I’m writing a column on Darryl Kile — writing it now, actually, and this blog post is me taking a breather in that process — and the column will be up later this afternoon. As with my remember of Tony La Russa’s career, though, sometimes there’s an anecdote that just doesn’t fit into a story if you want to tell the anecdote right.
Kile, as I’ve written and said before, was very tough to cover when he was in St. Louis. I’ve heard that that was not the case when he pitched for the Astros, but by the time he got to the Cardinals, after a stop in Denver, he didn’t like giving interviews. He could be prickly and was always brief. I was in my first year on the beat, my first year on any beat, and in fact had been warned by my predecessor that Kile could be a bear to reporters. He was a big guy, I was a rookie who was totally out of his depth — it’s fair to say I was a little intimidated by him.
(Note: please read the column when it goes up, since it’s all about my reflection on the difference between the player that we in the media see and the man that the player is at other times.)
Anyway, it was early in Spring Training. I’d been down in Florida for maybe a couple of weeks. The reporters were standing around at the corner of Field 1, waiting for La Russa to come out and hold his customary briefing. Pitchers were tossing, warming up for the day. The nearest pair of pitchers was Kile and Rick Ankiel — Kile near, along the warning track, Ankiel farther, out in the outfield. This was 2002, so Ankiel’s difficulties throwing the ball were already well known and documented. It was a sore subject, to say the least.
(Perhaps some other time in this space I’ll share my favorite Dave Duncan story, which also pertains to Ankiel and is extremely funny but would require some heavy editing to fit in a family blog. But that’s for another day.)
So we wait, and we watch the pitchers throw. That’s quite a bit of what you do in Spring Training. And after a few, Ankiel throws a ball that drifts a bit, sailing in the direction of the writers. It didn’t sail a lot. It didn’t get away.

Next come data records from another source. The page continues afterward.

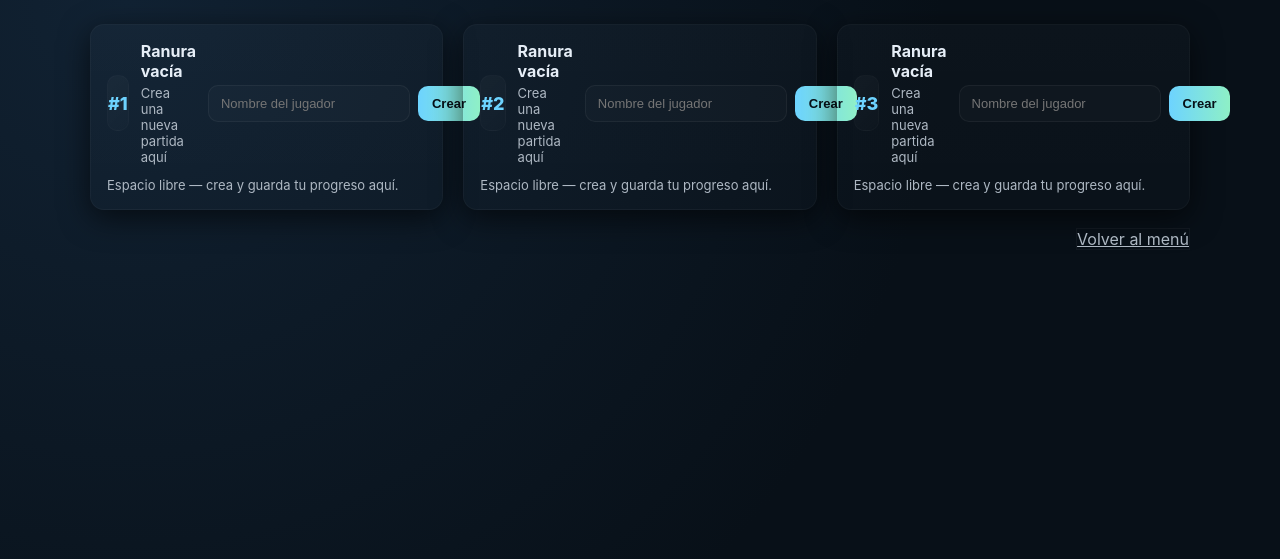
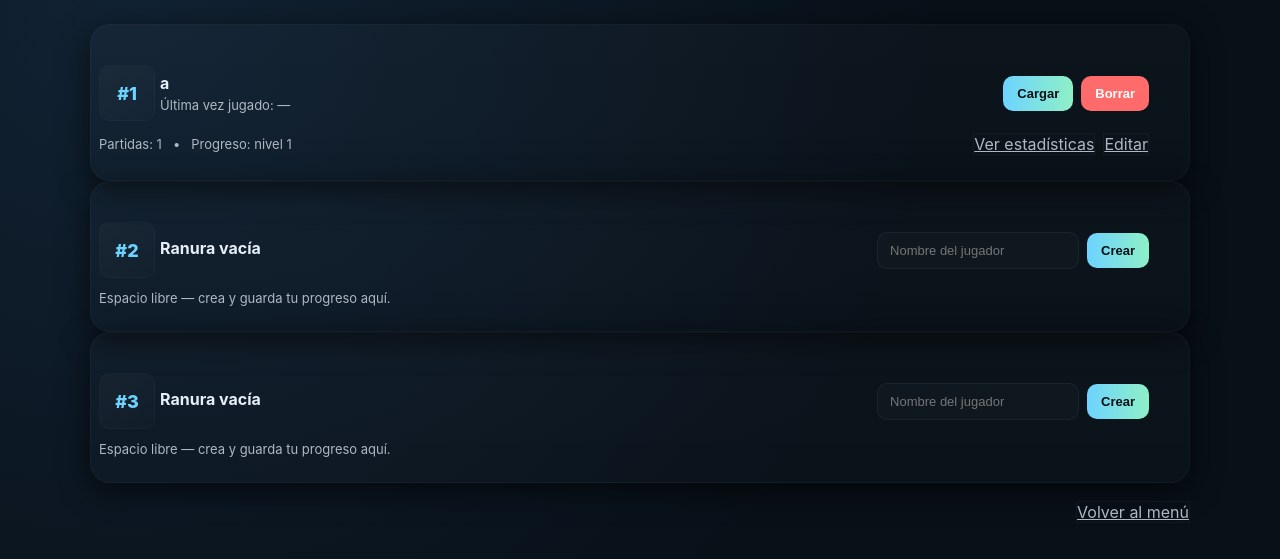
Before and after one commit to MateoCachazo/RPG, a PHP site: page /partidas.php in a window 1280 px wide. Shown: the part 80-639 px from the top of the page. Run offline with PHP 8.4, Linux system fonts and the light colour scheme.

Commit message:
PARTIDAS

```diff
--- a/partidas.json
+++ b/partidas.json
@@ -1,7 +1,7 @@
 [
     {
         "id": 1,
-        "nombre": null
+        "nombre": "a"
     },
     {
         "id": 2,
--- a/partidas.php
+++ b/partidas.php
@@ -93,36 +93,29 @@
   }
   .subtitle{ color:var(--muted); font-size:13px; }
 
-  /* grid de slots */
-  .slots-grid{
-    display:grid;
-    grid-template-columns: repeat(auto-fit, minmax(260px, 1fr));
-    gap:var(--gap);
-  }
-
   .slot{
     background: linear-gradient(180deg, rgba(255,255,255,0.02), rgba(255,255,255,0.01));
-    border-radius:var(--radius);
-    padding:16px;
+    border-radius: 20px;
+    padding:40px 40px 25px 8px;
     box-shadow: 0 8px 30px rgba(0,0,0,0.6);
     border: 1px solid rgba(255,255,255,0.03);
     transition: transform .24s ease, box-shadow .24s ease;
     display:flex;
     flex-direction:column;
     align-items:stretch;
-    gap:12px;
+    gap: 12px;
   }
   .slot:hover{
     transform: translateY(-6px);
     box-shadow: 0 18px 48px rgba(0,0,0,0.7);
   }
 
-  .slot-head{
+  .slot-head{ /* encabezado del slot */
     display:flex;
     align-items:center;
-    gap:12px;
+    gap:5px;
   }
-  .slot-id{
+  .slot-id{ /* estilo del slot "#1", "#2", etc */
     width:56px;
     height:56px;
     border-radius:10px;
@@ -139,7 +132,7 @@
   .slot-info p{ margin:4px 0 0 0; color:var(--muted); font-size:13px; }
 
   /* contenido */
-  .slot-body{ display:flex; gap:12px; align-items:center; justify-content:space-between; flex-wrap:wrap; }
+  .slot-body{ display:flex; gap:1px; align-items:center; justify-content:space-between; flex-wrap:wrap; }
 
   .controls{
     display:flex;
@@ -218,7 +211,7 @@
                 <?= $p['nombre'] ? htmlspecialchars($p['nombre']) : "Ranura vacía" ?>
               </h3>
               <p>
-                <?= $p['nombre'] ? "Última vez jugado: —" : "Crea una nueva partida aquí" ?>
+                <?= $p['nombre'] ? "Última vez jugado: —" : " "?>
               </p>
             </div>
             <div class="controls" role="group" aria-label="Acciones slot <?= $p['id'] ?>">
```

But Kile had to stretch to get it. And from my angle, it really did look like the ball was coming right at us.
So, I said, not loudly and not pointedly, “Heads up.” The universal signal for, “Hey, that baseball could be in someone’s face sooner than later, so you might want to be careful.” Like I’ve said dozens, maybe hundreds, of times over the years at ballparks.
Kile caught the ball and immediately turned around. With a scowl, he practically growled, “Who said that?!?!?” I meekly acknowledged that I had, but that I certainly hadn’t meant anything by it. He didn’t follow up, didn’t pick a fight. I’m sure he quickly realized that it wasn’t a shot or a dig at Ankiel — but he didn’t know that at first, and for all he knew until he checked, it might have been. So it was his duty to make sure he had his teammate covered.
It was a little thing, but it was very much the essence of what Kile was about when he was around the team. Teammates first, above all else. He’d sent his message — he had Ankiel’s back, and if anybody DID want to get cute, they were welcome to go through him.